While we hope it doesn’t happen to your family, auto accidents are a common occurrence on Georgia’s roads. Drivers often share the blame for these collisions, but in certain cases, the fault is clear-cut.
Failure to yield is a common cause of Atlanta area car accidents. When a negligent or careless driver fails to yield the right of way, they can cause serious damage and lifelong injury to other motorists, bicyclists, and pedestrians. If you or a family member have been victimized, understanding failure to yield settlements is essential.
Yielding the Right of Way in Georgia
State law outlines several circumstances under which drivers must yield the right of way to other people on the road. These laws address yielding to pedestrians, bicyclists, and other motorists.
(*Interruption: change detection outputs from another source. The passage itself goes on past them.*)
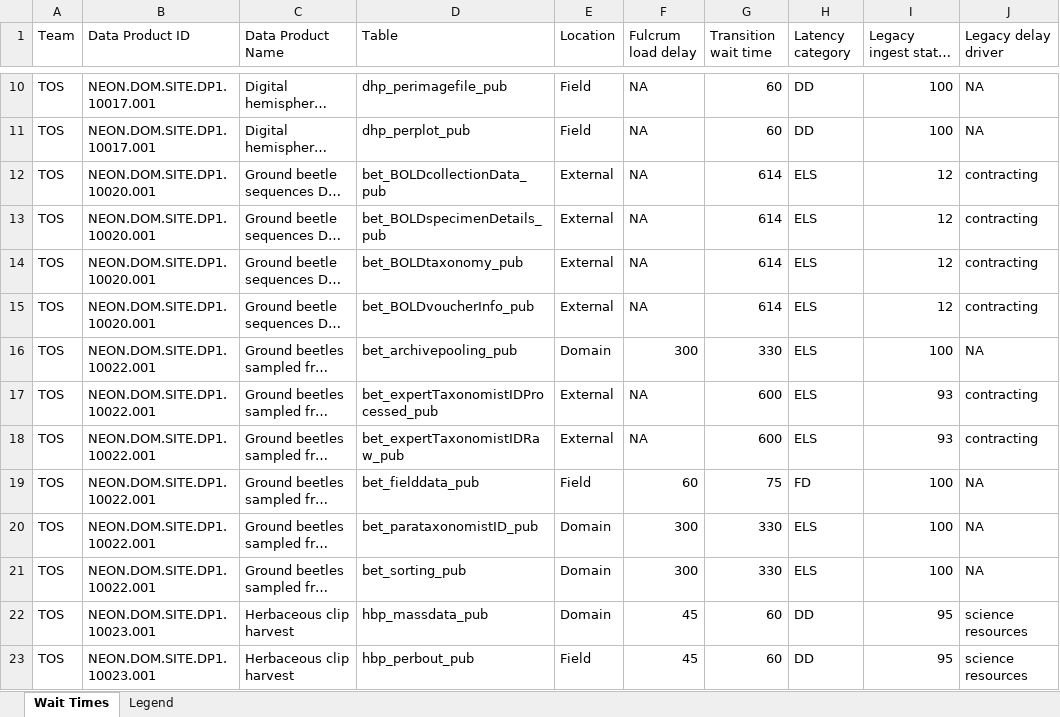
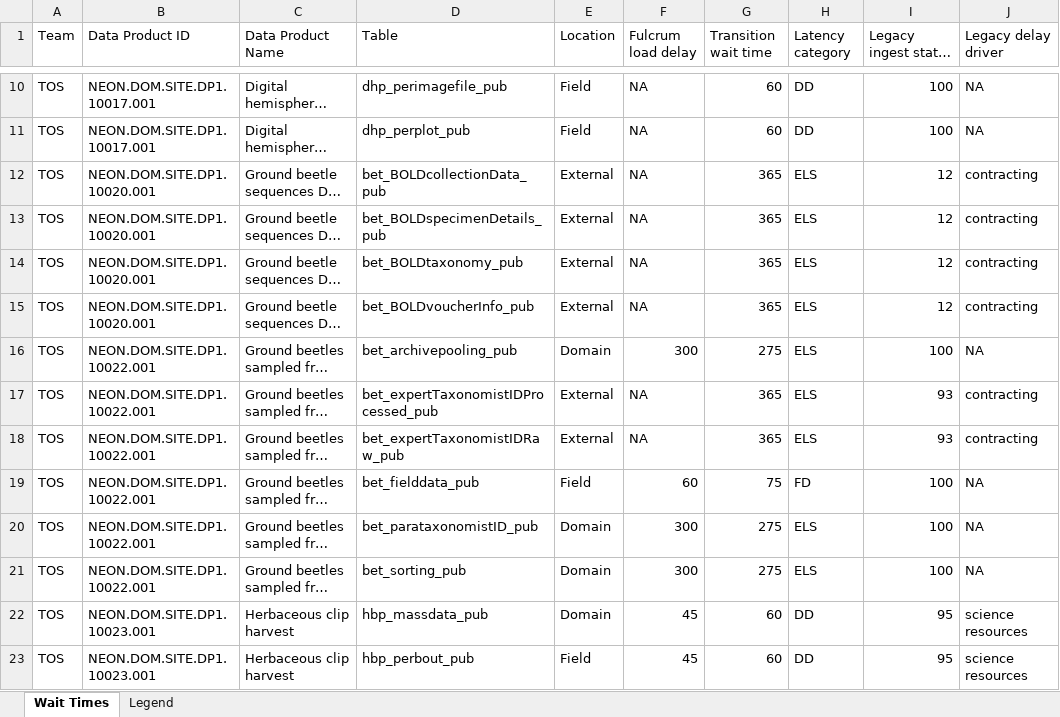
Before and after one commit to cklunch/sandbox, an Excel workbook: data_availability/Latency.xlsx, sheet Wait Times, drawn as a sheet; only a part is shown, gaps mark what is left out; long unchanged cells end in …; values as stored, in another font and other column widths than the file's, no borders; the diff names each change by its address in the sheet, - before the commit and + after, or states it on an @@ line.

Commit message:
more availability graphs

```diff
--- a/data_availability/Latency.xlsx (sheet Wait Times)
+++ b/data_availability/Latency.xlsx (sheet Wait Times)
-G12:G15 (Transition wait time): 614
+G12:G15 (Transition wait time): 365
-G16 (Transition wait time): 330
+G16 (Transition wait time): 275
-G17:G18 (Transition wait time): 600
+G17:G18 (Transition wait time): 365
-G20:G21 (Transition wait time): 330
+G20:G21 (Transition wait time): 275
```
Also changed, not shown: 3 other files.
The most common areas in which a driver must yield include:
- Unmarked intersections when they’re approaching along with another vehicle. Here, the motorist on the left must yield to the one on the right.
- Four-way stops. At a four-way stop, a driver must yield to a pedestrian. If there are no pedestrians around, motorists must proceed in the order in which they arrived at the four-way stop. When arrivals are simultaneous, the motorist on the right gets the right of way.
- Left hand turns. Any person turning left must yield to oncoming traffic.
- When emergency vehicles are approaching. All motorists must yield to fire trucks and ambulances with sirens and lights activated, as well as to road workers.
- When school buses are stopped. Drivers are required to stop for buses with lights activated and signs extended.
Furthermore, drivers entering highways or streets must yield to vehicles that are currently on the roadway. If you’re in doubt about any of these laws, a Georgia auto accident attorney can clarify them.
Determining Liability in Failure to Yield Cases
While it seems obvious that the motorist who didn’t yield would be responsible for property damages and injuries, documenting liability in a failure to yield case is difficult. Victims and their attorneys must ensure that they’ve gathered all the proof needed to show a jury or an insurance company that the other person was responsible. Such evidence may include:
- Video or photo surveillance from the accident scene
- Eyewitness statements
- Official accident reports
Claims adjusters for the responsible party will use the evidence to calculate how much money, if any, they’ll offer. If the insurance company won’t make a reasonable offer or it denies the claim outright, the victim will need to file a lawsuit to recover compensation.
The Availability of Compensation in Failure to Yield Cases
After a failure to yield accident, victims may seek several types of compensation, including:
- Coverage for medical expenses
- Lost wages and earning capacity
- Out-of-pocket costs
- Pain and suffering
- Lost quality of life
The amount awarded to an accident victim may vary depending on their case’s unique facts. As always, a personal injury and auto accident attorney can provide case-specific advice.
Seek Legal Advice
A driver’s failure to yield may only take a moment, but it can have lasting consequences for accident victims. If you’ve been in an auto accident that occurred due to someone else’s negligent or careless behavior, you have the right to seek compensation. Request additional information online or call now to book a no-obligation consultation with an accident attorney.
Comments on this Guide to Accidents caused by a failing to yield driver tips article are welcome.
Guide To Auto Insurance Discount
What does a car warranty actually cover?
4 ways building insurance helps manage exposure to loss
Buying And Insuring Your New Home
Car and Shipping
How to find affordable car shipping services
Comments / photos for the Accidents caused by a failing to yield driver advice page welcome